There are so many little gems around our city, it seems that with every weekend comes a new thrilling discovery of somewhere or something that makes me so very happy to live here.

A few weekends ago, we went to the Mixson Farmer's Market with the intention of sampling tomato pie and maybe popping in Mixson Market for King of Pops or a coffee. I'd seen Flowershop before, at dinner at Basico, but it was a little late, so I saved my curiosity for a time when they'd be open.

To my great delight, they were open this trip and the little shop is just too pretty not to share.

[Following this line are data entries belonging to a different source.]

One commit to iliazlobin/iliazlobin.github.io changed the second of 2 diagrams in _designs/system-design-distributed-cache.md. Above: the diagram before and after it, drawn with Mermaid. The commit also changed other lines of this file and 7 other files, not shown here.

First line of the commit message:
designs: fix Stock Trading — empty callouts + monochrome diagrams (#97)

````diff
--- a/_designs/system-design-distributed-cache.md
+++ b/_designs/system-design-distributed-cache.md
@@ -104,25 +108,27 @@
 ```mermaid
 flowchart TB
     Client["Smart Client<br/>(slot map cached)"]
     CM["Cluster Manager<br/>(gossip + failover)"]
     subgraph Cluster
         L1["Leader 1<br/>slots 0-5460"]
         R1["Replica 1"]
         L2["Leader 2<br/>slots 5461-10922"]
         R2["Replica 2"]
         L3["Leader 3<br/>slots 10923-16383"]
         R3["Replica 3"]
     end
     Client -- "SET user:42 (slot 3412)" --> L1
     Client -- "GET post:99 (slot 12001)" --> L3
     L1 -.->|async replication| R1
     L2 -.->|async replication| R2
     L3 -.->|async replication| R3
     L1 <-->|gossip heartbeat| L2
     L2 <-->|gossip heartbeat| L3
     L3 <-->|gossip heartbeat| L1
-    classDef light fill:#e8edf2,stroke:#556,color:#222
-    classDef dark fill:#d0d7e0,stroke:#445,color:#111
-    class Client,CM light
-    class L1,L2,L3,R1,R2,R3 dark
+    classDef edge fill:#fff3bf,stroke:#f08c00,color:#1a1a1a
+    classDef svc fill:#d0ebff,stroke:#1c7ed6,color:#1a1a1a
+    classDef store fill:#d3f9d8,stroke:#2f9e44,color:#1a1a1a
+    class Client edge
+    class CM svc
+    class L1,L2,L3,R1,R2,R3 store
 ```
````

It's a small place with a free-sprited vibe complete with nude bohemian photography and the most magical little dried floral crowns, which I of course scooped up without a second thought.

This laurel beauty now hangs under a pair of antique deer antlers in our kitchen and the above pictured lavender crown came home with us too, but she's been moved several times around kitchen cabinet knobs. I have to find a better place for her. 

With so much local love, I think it's about time to put together a little Amen Loves Charleston city guide (though there's no shortage of them, and I think I haven't already for fear of being repetitive). 

But for now I'll just say check out Flowershop at Mixson next time you're in that cute little pocket of an area. You'll be glad you did. ;)



Think you're a good fit?? Have questions?  Drop us a line! We'd love to hear from you!



I usually like to create somewhat okay, fairly original blog content. But y'all, it's been a crazy few weeks and between client work, the Pretty Little Pop/Up, and continuing to work on Amen Domestics, I've had little time to generate anything you'd be even faintly interested in.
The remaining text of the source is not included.